AV fetishism

Did I mention that I have fetishes? Keyboards, some that I’m not going to talk about on this blog ;-) and then AV.

Last weekend, my friend Michael and I went to to visit the AdVanced04 high-end exihibition that displays the best in Audio and Video high-end. Visiting feels a lot like visiting a toy store when I was a kid. Lot’s of cool toys, and most of them priced way outside anything I’d ever be able to afford. While things have changed, and I can afford most of the toys in a regular toy store (but my son can’t - something that causes enormous grief every time we visit), I won’t be able to afford 90% of the devices for audio and video reproduction we’ve seen. At least not in this life.

Still, we like to go there every year, to oogle at the things on display, getting immersed in sound and pictures and dream a bit of having something like the stuff on display at home. And there are many things to behold: I always like to look at the record players. You know the kind that plays those black vinyl discs. If you’re into high-end, be prepared to pay well above $10'000 to get a serious one. One that weighs at least 50 kg. that contains not one, but three electric motors. Where the discs is vacuum sucked to an assembly that could double as wheel on a truck. Listening to these beast makes me wonder why people bother though. The familiar clicking, hissing and scratching that has plagued us in our childhood is still present.

No, give me digital please. A CD player for $6'000. A de-magnetizer for CD’s. And signal processors, pre-amps, amps, speakers that cost more than the budget of a small country.

Seriously: I have had my epiphany regarding sound in a company I worked in a couple of years ago. My boss was into high-end and dreamt of manufacturing high-end speakers. And he did. There was a lot of secrecy involved back in the days when they were built. We would see strange shaped things being loaded and unloaded. Then one day, I was invited to my bosses office where two of the speakers were hooked up to a Krell amplifier and some good CD player.

I remember how I sat in front of the gear and played a couple of my disks. I don’t remember how long I sat there. But I remember how unbelievable good it sounded. At that point in time I was a convert. I know that there is a quality difference The very speakers I listened to that day now are in my living room. They have survived my kids probing fingers. They still sound great. I have a lot of CD’s that I don’t play anymore because they sound lousy. I can hear the difference between my old Onkyo amp and the newer Yamaha surround amp. I lust after better sound.

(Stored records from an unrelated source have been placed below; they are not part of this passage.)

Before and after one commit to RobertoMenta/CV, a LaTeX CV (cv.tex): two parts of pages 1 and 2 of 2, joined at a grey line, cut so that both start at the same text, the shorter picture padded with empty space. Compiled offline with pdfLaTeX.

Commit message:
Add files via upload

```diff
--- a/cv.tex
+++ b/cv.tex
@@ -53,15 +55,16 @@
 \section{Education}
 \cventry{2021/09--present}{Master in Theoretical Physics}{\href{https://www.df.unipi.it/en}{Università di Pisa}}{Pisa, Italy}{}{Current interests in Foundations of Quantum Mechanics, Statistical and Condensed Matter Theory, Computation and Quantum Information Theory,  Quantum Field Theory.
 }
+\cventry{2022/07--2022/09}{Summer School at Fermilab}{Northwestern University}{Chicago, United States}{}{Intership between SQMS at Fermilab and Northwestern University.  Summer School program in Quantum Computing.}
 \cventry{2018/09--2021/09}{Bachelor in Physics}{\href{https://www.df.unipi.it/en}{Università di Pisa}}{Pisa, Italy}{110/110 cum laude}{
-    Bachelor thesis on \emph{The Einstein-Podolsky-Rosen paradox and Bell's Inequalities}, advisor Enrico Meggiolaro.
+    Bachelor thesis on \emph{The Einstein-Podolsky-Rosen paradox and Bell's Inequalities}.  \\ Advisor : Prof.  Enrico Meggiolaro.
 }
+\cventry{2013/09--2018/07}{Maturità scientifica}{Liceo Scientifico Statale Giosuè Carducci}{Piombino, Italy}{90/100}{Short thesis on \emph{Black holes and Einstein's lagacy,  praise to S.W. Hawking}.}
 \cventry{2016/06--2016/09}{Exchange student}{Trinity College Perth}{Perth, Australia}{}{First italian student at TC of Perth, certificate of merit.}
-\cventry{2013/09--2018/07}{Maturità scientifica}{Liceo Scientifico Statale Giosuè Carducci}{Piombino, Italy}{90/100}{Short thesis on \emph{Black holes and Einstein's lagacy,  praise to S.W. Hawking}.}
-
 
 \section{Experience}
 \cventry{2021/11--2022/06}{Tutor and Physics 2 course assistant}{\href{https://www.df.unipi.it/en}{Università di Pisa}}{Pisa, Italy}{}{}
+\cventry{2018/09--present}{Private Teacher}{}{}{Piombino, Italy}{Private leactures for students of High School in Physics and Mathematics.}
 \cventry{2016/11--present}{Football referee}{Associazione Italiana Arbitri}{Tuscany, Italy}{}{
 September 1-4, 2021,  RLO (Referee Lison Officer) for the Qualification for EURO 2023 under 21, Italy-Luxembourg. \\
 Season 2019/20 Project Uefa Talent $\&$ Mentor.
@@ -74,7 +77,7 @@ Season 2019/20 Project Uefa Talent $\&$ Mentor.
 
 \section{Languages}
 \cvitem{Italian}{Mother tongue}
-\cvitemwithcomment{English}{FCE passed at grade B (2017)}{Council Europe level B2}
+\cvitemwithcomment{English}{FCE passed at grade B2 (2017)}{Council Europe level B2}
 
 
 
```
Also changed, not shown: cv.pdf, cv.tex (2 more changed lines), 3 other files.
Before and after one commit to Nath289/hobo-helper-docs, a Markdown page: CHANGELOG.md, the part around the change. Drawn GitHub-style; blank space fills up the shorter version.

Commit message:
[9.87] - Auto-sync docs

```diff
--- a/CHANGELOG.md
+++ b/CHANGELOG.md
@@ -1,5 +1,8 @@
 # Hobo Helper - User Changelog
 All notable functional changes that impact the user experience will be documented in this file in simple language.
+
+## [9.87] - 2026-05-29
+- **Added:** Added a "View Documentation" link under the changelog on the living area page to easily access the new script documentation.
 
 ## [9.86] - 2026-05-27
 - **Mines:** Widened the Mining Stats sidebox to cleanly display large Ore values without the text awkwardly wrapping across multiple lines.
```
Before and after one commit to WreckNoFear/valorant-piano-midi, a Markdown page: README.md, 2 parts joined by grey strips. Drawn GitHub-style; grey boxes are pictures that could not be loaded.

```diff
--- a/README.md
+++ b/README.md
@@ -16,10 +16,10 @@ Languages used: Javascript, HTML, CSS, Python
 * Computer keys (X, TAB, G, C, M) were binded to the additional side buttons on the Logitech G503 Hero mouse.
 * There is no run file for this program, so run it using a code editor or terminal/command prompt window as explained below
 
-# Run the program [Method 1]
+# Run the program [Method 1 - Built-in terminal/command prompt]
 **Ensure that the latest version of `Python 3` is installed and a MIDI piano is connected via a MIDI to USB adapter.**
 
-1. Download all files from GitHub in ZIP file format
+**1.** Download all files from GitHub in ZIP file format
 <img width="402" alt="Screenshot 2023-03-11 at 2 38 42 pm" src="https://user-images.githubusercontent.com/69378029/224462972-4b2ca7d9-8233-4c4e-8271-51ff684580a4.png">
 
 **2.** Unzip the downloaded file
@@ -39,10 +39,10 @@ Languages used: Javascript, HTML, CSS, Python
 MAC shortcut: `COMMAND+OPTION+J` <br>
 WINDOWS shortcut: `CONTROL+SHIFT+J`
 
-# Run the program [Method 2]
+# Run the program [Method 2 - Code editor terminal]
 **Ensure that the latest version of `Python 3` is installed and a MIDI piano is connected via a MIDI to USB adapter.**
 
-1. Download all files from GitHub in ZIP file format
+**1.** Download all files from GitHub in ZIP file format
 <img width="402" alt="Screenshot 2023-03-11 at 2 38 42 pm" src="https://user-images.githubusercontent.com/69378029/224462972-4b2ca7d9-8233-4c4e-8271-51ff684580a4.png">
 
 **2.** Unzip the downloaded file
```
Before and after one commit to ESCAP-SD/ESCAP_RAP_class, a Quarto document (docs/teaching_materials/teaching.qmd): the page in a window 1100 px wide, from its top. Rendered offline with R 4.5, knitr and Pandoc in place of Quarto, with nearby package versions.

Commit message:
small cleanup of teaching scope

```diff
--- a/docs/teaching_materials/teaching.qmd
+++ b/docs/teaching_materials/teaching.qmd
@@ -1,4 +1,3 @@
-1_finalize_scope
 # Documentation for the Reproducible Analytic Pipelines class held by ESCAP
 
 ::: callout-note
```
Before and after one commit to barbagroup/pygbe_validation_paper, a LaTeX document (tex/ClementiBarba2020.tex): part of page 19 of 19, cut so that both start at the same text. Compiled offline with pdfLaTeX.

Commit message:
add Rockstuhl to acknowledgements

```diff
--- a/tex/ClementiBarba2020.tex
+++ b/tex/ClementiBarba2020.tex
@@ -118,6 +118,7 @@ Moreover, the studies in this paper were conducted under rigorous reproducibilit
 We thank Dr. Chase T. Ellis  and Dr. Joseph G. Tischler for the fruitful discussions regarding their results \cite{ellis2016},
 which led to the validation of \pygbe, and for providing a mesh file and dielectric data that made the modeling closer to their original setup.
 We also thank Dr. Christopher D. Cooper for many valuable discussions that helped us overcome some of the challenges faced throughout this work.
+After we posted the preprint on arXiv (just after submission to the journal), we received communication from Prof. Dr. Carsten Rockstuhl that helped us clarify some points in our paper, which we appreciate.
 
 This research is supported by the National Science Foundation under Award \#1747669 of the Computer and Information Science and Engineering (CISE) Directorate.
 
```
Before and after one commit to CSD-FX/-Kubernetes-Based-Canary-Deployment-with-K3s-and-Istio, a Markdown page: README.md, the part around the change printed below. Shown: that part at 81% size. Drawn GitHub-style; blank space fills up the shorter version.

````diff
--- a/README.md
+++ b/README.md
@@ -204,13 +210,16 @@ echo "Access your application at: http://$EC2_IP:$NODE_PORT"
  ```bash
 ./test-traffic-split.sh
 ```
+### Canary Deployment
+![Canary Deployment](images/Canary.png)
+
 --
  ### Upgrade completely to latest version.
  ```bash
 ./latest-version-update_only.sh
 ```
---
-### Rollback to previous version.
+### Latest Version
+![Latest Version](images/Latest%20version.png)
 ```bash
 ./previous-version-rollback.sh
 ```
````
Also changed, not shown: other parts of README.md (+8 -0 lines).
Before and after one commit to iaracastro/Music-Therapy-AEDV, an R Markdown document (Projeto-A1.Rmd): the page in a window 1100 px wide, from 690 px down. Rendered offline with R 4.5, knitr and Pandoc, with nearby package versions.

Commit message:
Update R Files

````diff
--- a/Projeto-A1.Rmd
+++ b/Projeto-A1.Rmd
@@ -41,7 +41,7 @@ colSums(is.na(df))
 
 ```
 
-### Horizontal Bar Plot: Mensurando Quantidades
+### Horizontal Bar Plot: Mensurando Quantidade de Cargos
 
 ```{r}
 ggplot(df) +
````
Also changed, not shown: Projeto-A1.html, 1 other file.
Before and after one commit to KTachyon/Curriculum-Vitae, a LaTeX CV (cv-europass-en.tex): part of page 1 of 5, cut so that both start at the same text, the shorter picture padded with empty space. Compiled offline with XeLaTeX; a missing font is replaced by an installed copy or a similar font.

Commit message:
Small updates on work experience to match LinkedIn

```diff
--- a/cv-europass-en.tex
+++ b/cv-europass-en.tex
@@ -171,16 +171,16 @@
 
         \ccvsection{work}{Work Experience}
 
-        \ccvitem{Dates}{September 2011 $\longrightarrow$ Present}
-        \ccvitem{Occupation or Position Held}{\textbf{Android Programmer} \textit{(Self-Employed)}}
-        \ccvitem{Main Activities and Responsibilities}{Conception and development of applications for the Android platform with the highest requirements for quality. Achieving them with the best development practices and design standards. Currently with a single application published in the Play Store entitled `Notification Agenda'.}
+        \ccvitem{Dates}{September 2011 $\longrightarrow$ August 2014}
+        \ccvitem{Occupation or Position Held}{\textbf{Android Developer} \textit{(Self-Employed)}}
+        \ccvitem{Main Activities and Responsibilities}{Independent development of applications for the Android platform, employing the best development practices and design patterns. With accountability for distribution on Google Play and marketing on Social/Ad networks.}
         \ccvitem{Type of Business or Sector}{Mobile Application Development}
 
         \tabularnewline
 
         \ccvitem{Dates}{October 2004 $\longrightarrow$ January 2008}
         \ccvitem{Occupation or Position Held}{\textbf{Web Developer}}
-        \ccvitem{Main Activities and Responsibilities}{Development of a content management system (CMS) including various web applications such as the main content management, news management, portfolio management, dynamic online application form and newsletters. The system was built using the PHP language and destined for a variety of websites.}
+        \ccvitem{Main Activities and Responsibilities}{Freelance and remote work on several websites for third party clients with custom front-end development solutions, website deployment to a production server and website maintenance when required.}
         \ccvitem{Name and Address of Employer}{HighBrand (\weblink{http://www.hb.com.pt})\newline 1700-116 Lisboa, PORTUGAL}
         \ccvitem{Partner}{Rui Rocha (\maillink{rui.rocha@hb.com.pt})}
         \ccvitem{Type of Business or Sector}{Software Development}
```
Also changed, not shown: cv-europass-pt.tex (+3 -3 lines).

But there are limits to what I’m willing to do to get it. I won’t be buying cables that cost more than my complete home electronic setup and have them lie on special audio-cable-carriers. I won’t be freezing, painting or de-magnetizing my CDs. Heck - I have ripped most of them to MP3 anyway - and I made sure, that I (and selected test persons) couldn’t tell the difference when played on my speakers. I won’t be buying a CD player for $10'000. I won’t be putting Audio Resonators made of instrument wood and little resonating bowls of metal (you pick the metal, you pay the price: silver: €300, platinum €1'600) around my living room.

But I have seen that there is stuff for me: I am willing to pay $2000 for a good amp. $1200 for a good CD/DVD player. I know that I won’t be the high-ender, but I know that I will get good value for my money. And that the music I listen to will sound better than now. So the japanese will get my money: there are companies like Onkyo and Denon that make high-qualitiy gear for very sensible prices. No snobism for me - well maybe just a little…

Jens-Christian Fischer

Maker. Musician